**YOUR GOAL:** Copy every line of the data below exactly as given, except for the pictures.

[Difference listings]
● ● ● ● ● ● ●

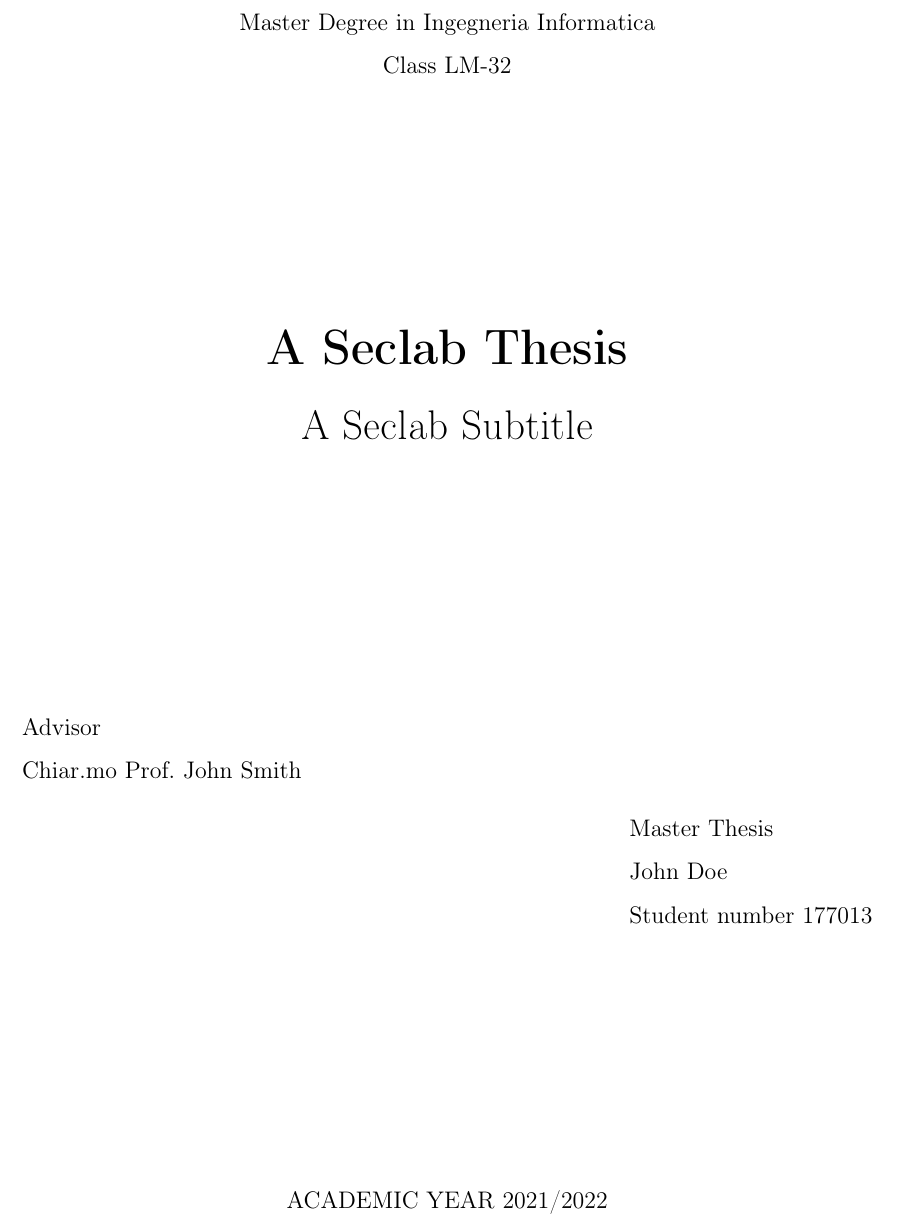
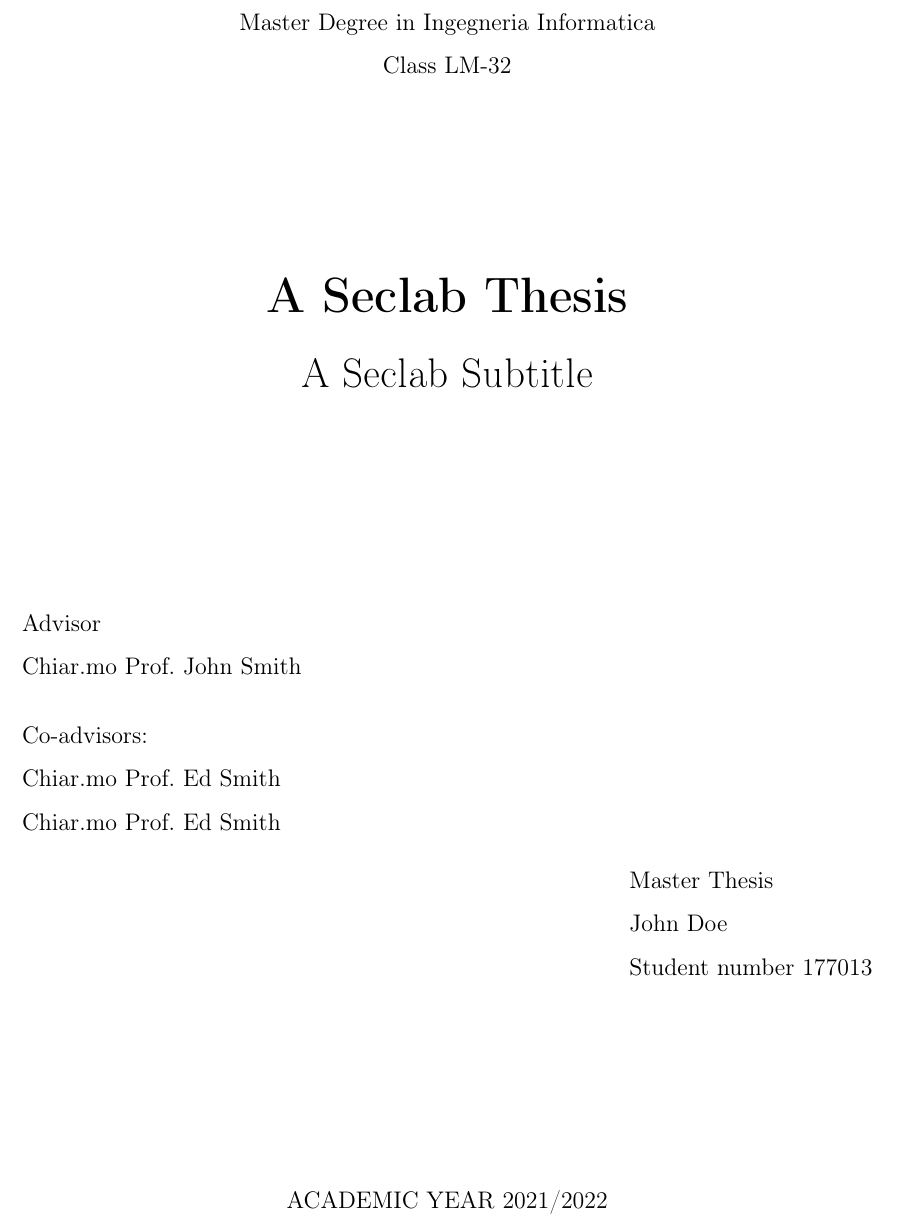
Before and after one commit to micheleberetta98/unibg-thesis-template, a LaTeX thesis (main.tex, which reads templates/master.tex): part of page 1 of 11, cut so that both start at the same text. Compiled offline with pdfLaTeX.

Commit message:
Applied formatting fixes

```diff
--- a/main.tex
+++ b/main.tex
@@ -3,7 +3,8 @@
 \title{A Seclab Thesis}
 \subtitle{A Seclab Subtitle}
 \advisor{Chiar.mo Prof.~John Smith}
-% \coadvisor{Chiar.mo Prof.~Ed Smith}
+\coadvisor{Chiar.mo Prof.~Ed Smith}
+\coadvisor{Chiar.mo Prof.~Ed Smith}
 
 \department{Ingegneria Gestionale, dell'Informazione e della Produzione}
 \course{Ingegneria Informatica}
--- a/templates/master.tex
+++ b/templates/master.tex
@@ -26,9 +26,9 @@
 
 \ifthenelse{\equal{\@coadvisor}{}}{}{
 \begin{flushleft}
-    \ifthenelse{\equal{\arabic{@coadvisorcount}}{1}}
-      {\@trCoAdvisor~\@coadvisor}
-      {\@trCoAdvisors: \\ \@coadvisor}
+  \ifthenelse{\equal{\arabic{@coadvisorcount}}{1}}
+    {\@trCoAdvisor: \\ \@coadvisor}
+    {\@trCoAdvisors: \\ \@coadvisor}
 \end{flushleft}
 }
 
```
Also changed, not shown: templates/bachelor.tex (+3 -3 lines).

● ● ● ● ● ● ●

**SOLVED EXERCISE:**
Before and after one commit to micheleberetta98/unibg-thesis-template, a LaTeX thesis (main.tex, which reads templates/master.tex): part of page 1 of 11, cut so that both start at the same text. Compiled offline with pdfLaTeX.

Commit message:
Applied formatting fixes

```diff
--- a/main.tex
+++ b/main.tex
@@ -3,7 +3,8 @@
 \title{A Seclab Thesis}
 \subtitle{A Seclab Subtitle}
 \advisor{Chiar.mo Prof.~John Smith}
-% \coadvisor{Chiar.mo Prof.~Ed Smith}
+\coadvisor{Chiar.mo Prof.~Ed Smith}
+\coadvisor{Chiar.mo Prof.~Ed Smith}
 
 \department{Ingegneria Gestionale, dell'Informazione e della Produzione}
 \course{Ingegneria Informatica}
--- a/templates/master.tex
+++ b/templates/master.tex
@@ -26,9 +26,9 @@
 
 \ifthenelse{\equal{\@coadvisor}{}}{}{
 \begin{flushleft}
-    \ifthenelse{\equal{\arabic{@coadvisorcount}}{1}}
-      {\@trCoAdvisor~\@coadvisor}
-      {\@trCoAdvisors: \\ \@coadvisor}
+  \ifthenelse{\equal{\arabic{@coadvisorcount}}{1}}
+    {\@trCoAdvisor: \\ \@coadvisor}
+    {\@trCoAdvisors: \\ \@coadvisor}
 \end{flushleft}
 }
 
```
Also changed, not shown: templates/bachelor.tex (+3 -3 lines).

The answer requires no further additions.